A few weeks ago, Robert Vogstad led a group of students up a slope on Slatechuck Mountain to find and chop their own argillite.
“Everybody loved it,” Vogtad said, even the hard climb.
“Everything worthwhile is challenging.”
A Haida artist and First Nations resource worker at GidG̱alang Ḵuuyas Naay, Vogstad is excited by what’s taking shape in the school field — an outdoor carving canopy.
Thanks to the Haida Gwaii school district’s new innovative teaching grant, Vogstad was able to buy some new carving tools for students and set up a 12- by 20-foot canopy where they can carve without worrying how the cedar shavings or argillite dust might colour the school floors. One day, Vogstad hopes there will be a small longhouse for students that could work for dance and ceremony as well as carving, but it’s a good step.

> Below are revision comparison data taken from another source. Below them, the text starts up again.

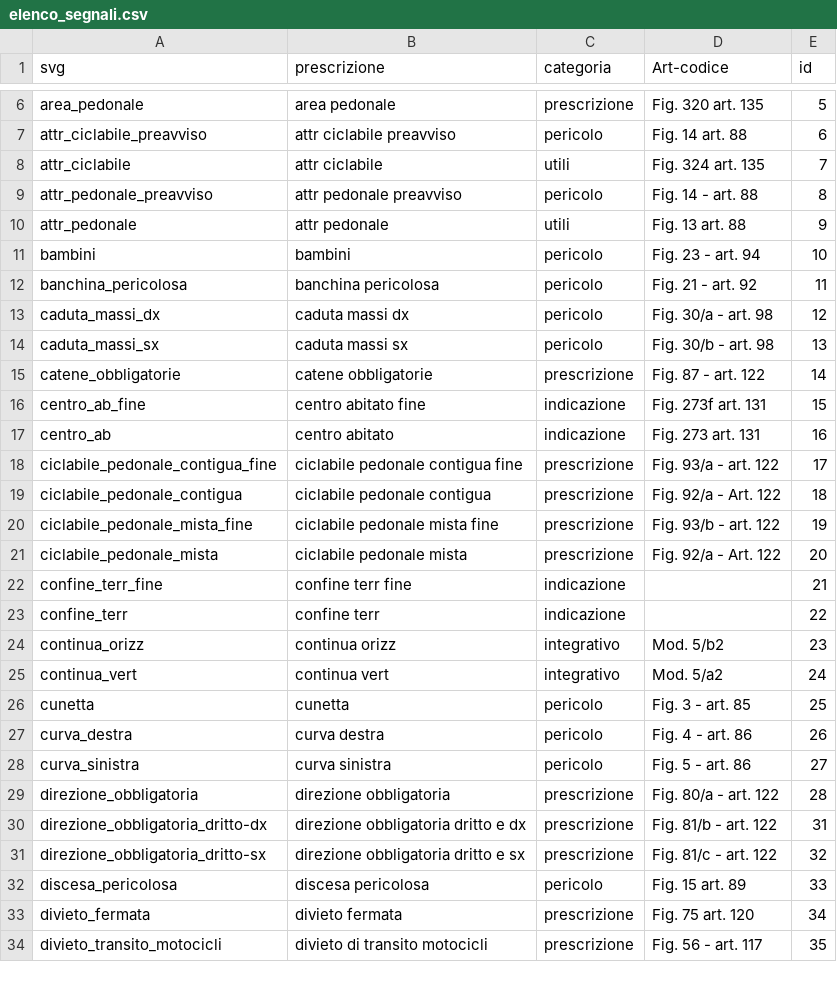
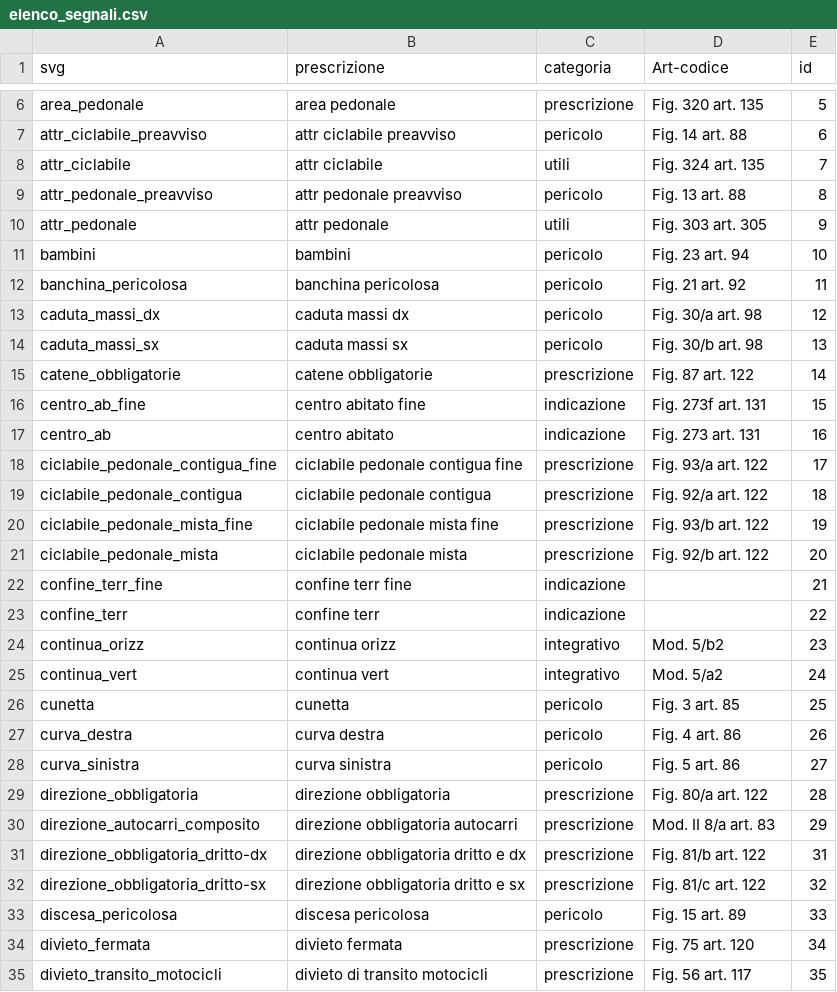
Before and after one commit to albert-one/catasto_segnaletica, a CSV file: CSV/elenco_segnali.csv, drawn as a sheet; only a part is shown, gaps mark what is left out; the diff covers the shown part only.

```diff
--- a/CSV/elenco_segnali.csv
+++ b/CSV/elenco_segnali.csv
@@ -8,15 +8,15 @@ attr_ciclabile_preavviso,attr ciclabile preavviso,pericolo,Fig. 14 art. 88,6
 attr_ciclabile,attr ciclabile,utili,Fig. 324 art. 135,7
-attr_pedonale_preavviso,attr pedonale preavviso,pericolo,Fig. 14 - art. 88,8
-attr_pedonale,attr pedonale,utili,Fig. 13 art. 88,9
-bambini,bambini,pericolo,Fig. 23 - art. 94,10
-banchina_pericolosa,banchina pericolosa,pericolo,Fig. 21 - art. 92,11
-caduta_massi_dx,caduta massi dx,pericolo,Fig. 30/a - art. 98,12
-caduta_massi_sx,caduta massi sx,pericolo,Fig. 30/b - art. 98,13
-catene_obbligatorie,catene obbligatorie,prescrizione,Fig. 87 - art. 122,14
+attr_pedonale_preavviso,attr pedonale preavviso,pericolo,Fig. 13 art. 88,8
+attr_pedonale,attr pedonale,utili,Fig. 303 art. 305,9
+bambini,bambini,pericolo,Fig. 23 art. 94,10
+banchina_pericolosa,banchina pericolosa,pericolo,Fig. 21 art. 92,11
+caduta_massi_dx,caduta massi dx,pericolo,Fig. 30/a art. 98,12
+caduta_massi_sx,caduta massi sx,pericolo,Fig. 30/b art. 98,13
+catene_obbligatorie,catene obbligatorie,prescrizione,Fig. 87 art. 122,14
 centro_ab_fine,centro abitato fine,indicazione,Fig. 273f art. 131,15
 centro_ab,centro abitato,indicazione,Fig. 273 art. 131,16
-ciclabile_pedonale_contigua_fine,ciclabile pedonale contigua fine,prescrizione,Fig. 93/a - art. 122,17
-ciclabile_pedonale_contigua,ciclabile pedonale contigua,prescrizione,Fig. 92/a - Art. 122,18
-ciclabile_pedonale_mista_fine,ciclabile pedonale mista fine,prescrizione,Fig. 93/b - art. 122,19
-ciclabile_pedonale_mista,ciclabile pedonale mista,prescrizione,Fig. 92/a - Art. 122,20
+ciclabile_pedonale_contigua_fine,ciclabile pedonale contigua fine,prescrizione,Fig. 93/a art. 122,17
+ciclabile_pedonale_contigua,ciclabile pedonale contigua,prescrizione,Fig. 92/a art. 122,18
+ciclabile_pedonale_mista_fine,ciclabile pedonale mista fine,prescrizione,Fig. 93/b art. 122,19
+ciclabile_pedonale_mista,ciclabile pedonale mista,prescrizione,Fig. 92/b art. 122,20
 confine_terr_fine,confine terr fine,indicazione,,21
@@ -25,10 +25,11 @@ continua_orizz,continua orizz,integrativo,Mod. 5/b2,23
 continua_vert,continua vert,integrativo,Mod. 5/a2,24
-cunetta,cunetta,pericolo,Fig. 3 - art. 85,25
-curva_destra,curva destra,pericolo,Fig. 4 - art. 86,26
-curva_sinistra,curva sinistra,pericolo,Fig. 5 - art. 86,27
-direzione_obbligatoria,direzione obbligatoria,prescrizione,Fig. 80/a - art. 122,28
-direzione_obbligatoria_dritto-dx,direzione obbligatoria dritto e dx,prescrizione,Fig. 81/b - art. 122,31
-direzione_obbligatoria_dritto-sx,direzione obbligatoria dritto e sx,prescrizione,Fig. 81/c - art. 122,32
+cunetta,cunetta,pericolo,Fig. 3 art. 85,25
+curva_destra,curva destra,pericolo,Fig. 4 art. 86,26
+curva_sinistra,curva sinistra,pericolo,Fig. 5 art. 86,27
+direzione_obbligatoria,direzione obbligatoria,prescrizione,Fig. 80/a art. 122,28
+direzione_autocarri_composito,direzione obbligatoria autocarri,prescrizione,Mod. II 8/a art. 83,29
+direzione_obbligatoria_dritto-dx,direzione obbligatoria dritto e dx,prescrizione,Fig. 81/b art. 122,31
+direzione_obbligatoria_dritto-sx,direzione obbligatoria dritto e sx,prescrizione,Fig. 81/c art. 122,32
 discesa_pericolosa,discesa pericolosa,pericolo,Fig. 15 art. 89,33
 divieto_fermata,divieto fermata,prescrizione,Fig. 75 art. 120,34
-divieto_transito_motocicli,divieto di transito motocicli,prescrizione,Fig. 56 - art. 117,35
+divieto_transito_motocicli,divieto di transito motocicli,prescrizione,Fig. 56 art. 117,35
```
Also changed, not shown: 4 added rows and 71 edited cells elsewhere in this file, CSV/articoli-segnali.csv, 1 other file.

|Silhouetted youth climb up a braided ladder of DNA in the Tree of Life carving underway at GidG̱alang Ḵuuyas Naay. (Andrew Hudson/Haida Gwaii Observer)|
“This is all so new,” Vogstad said, standing by the students’ most ambitious carving project — a nine-foot tall red cedar panel designed by Vogstad which features a towering ladder of double-helix DNA in the centre, with cedar branches at either side to represent the Tree of Life.
A male and female salmon are also taking shape among the branches, as well as a pair of hands with their palms up to say “haawa” as they return the body of a salmon to its ancestral river.
And climbing the base pairs of DNA are the silhouettes of youth, ascending.
Vogstad said students are often apprehensive about carving the panel, but since the project started last spring, about 20 have tried it, beginning by chipping away at the bulk of wood that needs to be removed for the relief carvings to stand out. They hope to finish by National Aboriginal Day in June, and display the panel in the school foyer, just beneath a series of portrait photos of Haida elders that are paired with painted canoe paddles showing their clan crests.
To build up the students’ confidence, they begin by learning to freely draw the fundamental shapes of Haida formline: linear and formed ovoids, triads and salmonoids.
“I’m training their eyes to see the forms, the positive and the negative spaces,” Vogstad said.
They may be basic, he said, but drawing them well challenges even a master artist.
Starting with small wooden halibut hooks, or ýagw táawaay, Vogstad has coached students to try small argillite carvings and, just last week, Christmas tree ornaments done in Haida formline.
In his classroom, Vogstad keeps another illustration of the Tree of Life with its own symbolism — one he uses for the Haida Warrior Conduct program. Based on the idea of a medicine wheel, the tree is surrounded by the human life cycle — baby to youth, adult to elder — and there are photos of role models at each stage, including basketball star Damen Bell-Holter and the late Percy Williams.
Looking at Williams’ portrait, Vogstad explained how it’s when people break out from their comfort zones and take on new challenges that they stop returning to earth as humans.
“People like him were probably able to climb up the Tree of Life, to go to the happy hunting and fishing grounds,” he said, smiling.